PROBLEM REQUIREMENTS:
What lines of the data below include the word "notebook"? Report them by copying each.

Segment Start: SUPPLIED MATERIAL

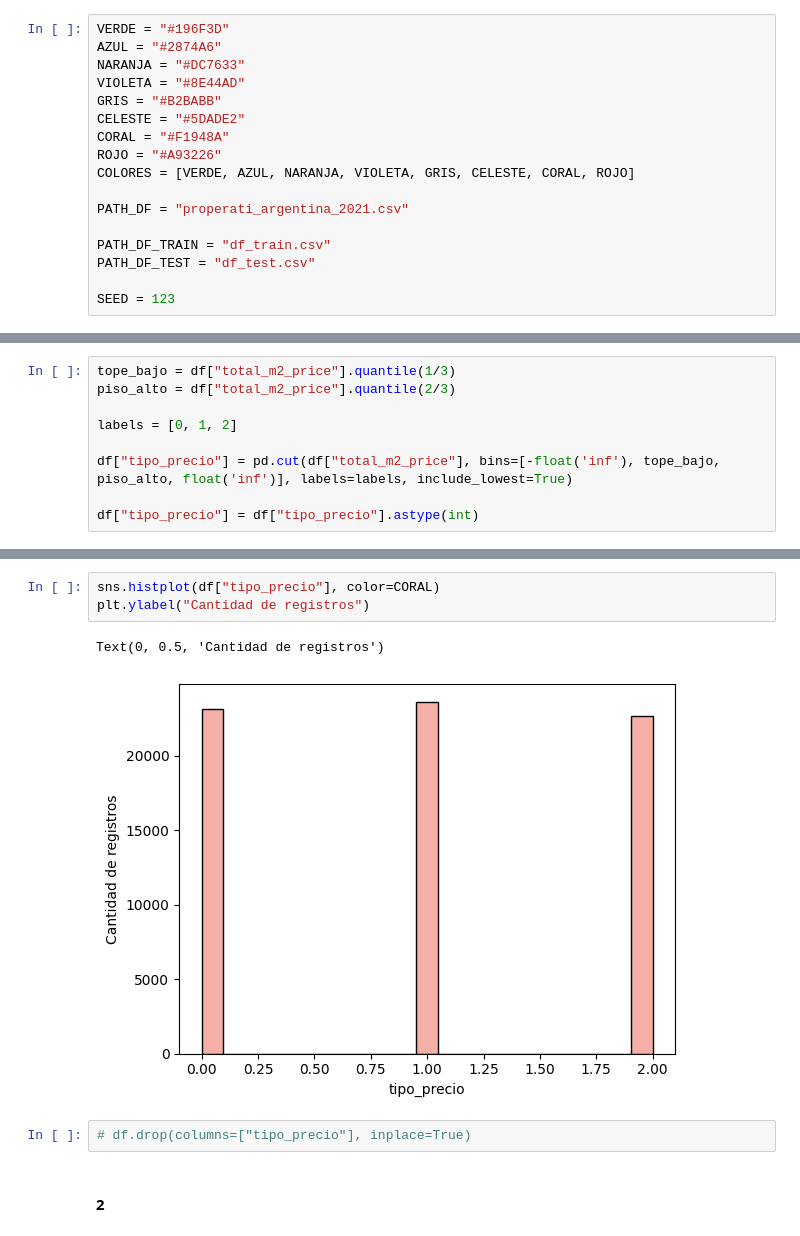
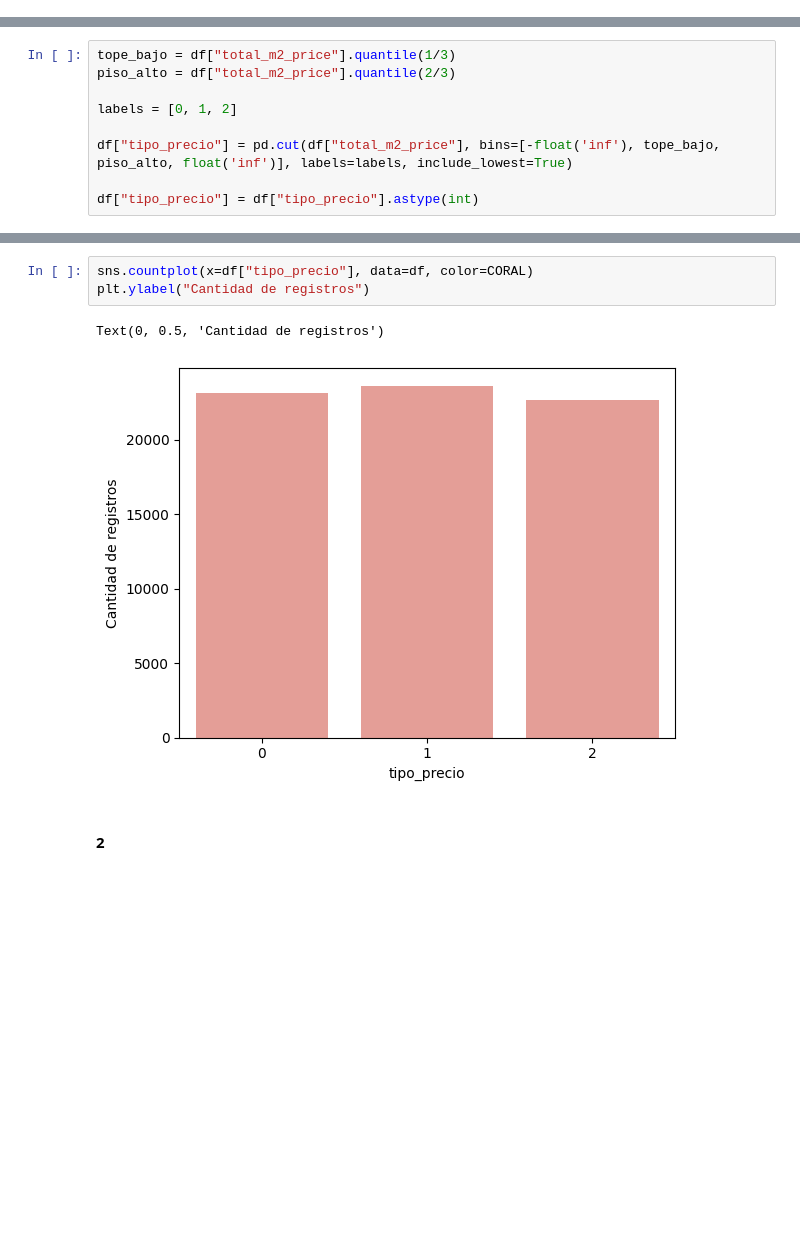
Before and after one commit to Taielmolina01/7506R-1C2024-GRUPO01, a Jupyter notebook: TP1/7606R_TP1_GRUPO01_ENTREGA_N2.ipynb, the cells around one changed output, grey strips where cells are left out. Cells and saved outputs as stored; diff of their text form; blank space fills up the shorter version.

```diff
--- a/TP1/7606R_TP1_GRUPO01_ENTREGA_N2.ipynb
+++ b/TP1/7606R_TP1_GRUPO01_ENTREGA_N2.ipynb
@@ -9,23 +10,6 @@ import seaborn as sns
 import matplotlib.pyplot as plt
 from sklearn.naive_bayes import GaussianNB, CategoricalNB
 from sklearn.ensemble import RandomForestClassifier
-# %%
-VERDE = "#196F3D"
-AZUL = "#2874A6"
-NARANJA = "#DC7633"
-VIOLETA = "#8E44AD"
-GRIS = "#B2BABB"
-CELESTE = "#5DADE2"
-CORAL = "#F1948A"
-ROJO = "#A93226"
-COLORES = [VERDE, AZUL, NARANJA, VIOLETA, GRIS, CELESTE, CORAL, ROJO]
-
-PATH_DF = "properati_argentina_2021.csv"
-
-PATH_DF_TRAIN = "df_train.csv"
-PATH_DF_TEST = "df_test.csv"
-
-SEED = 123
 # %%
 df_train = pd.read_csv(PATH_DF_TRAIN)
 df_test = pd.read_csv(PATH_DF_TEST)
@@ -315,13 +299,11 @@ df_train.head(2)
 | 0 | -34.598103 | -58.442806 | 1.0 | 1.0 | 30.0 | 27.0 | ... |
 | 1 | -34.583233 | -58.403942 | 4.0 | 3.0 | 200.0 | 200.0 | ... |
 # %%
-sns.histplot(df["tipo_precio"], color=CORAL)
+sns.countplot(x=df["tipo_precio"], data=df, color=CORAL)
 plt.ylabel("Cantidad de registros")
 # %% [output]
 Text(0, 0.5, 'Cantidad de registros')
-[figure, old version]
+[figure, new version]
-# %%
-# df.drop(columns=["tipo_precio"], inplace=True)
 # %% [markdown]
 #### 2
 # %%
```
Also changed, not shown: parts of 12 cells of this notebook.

Segment End: SUPPLIED MATERIAL

RESULT OF THE EXERCISE:
Before and after one commit to Taielmolina01/7506R-1C2024-GRUPO01, a Jupyter notebook: TP1/7606R_TP1_GRUPO01_ENTREGA_N2.ipynb, the cells around one changed output, grey strips where cells are left out. Cells and saved outputs as stored; diff of their text form; blank space fills up the shorter version.
Also changed, not shown: parts of 12 cells of this notebook.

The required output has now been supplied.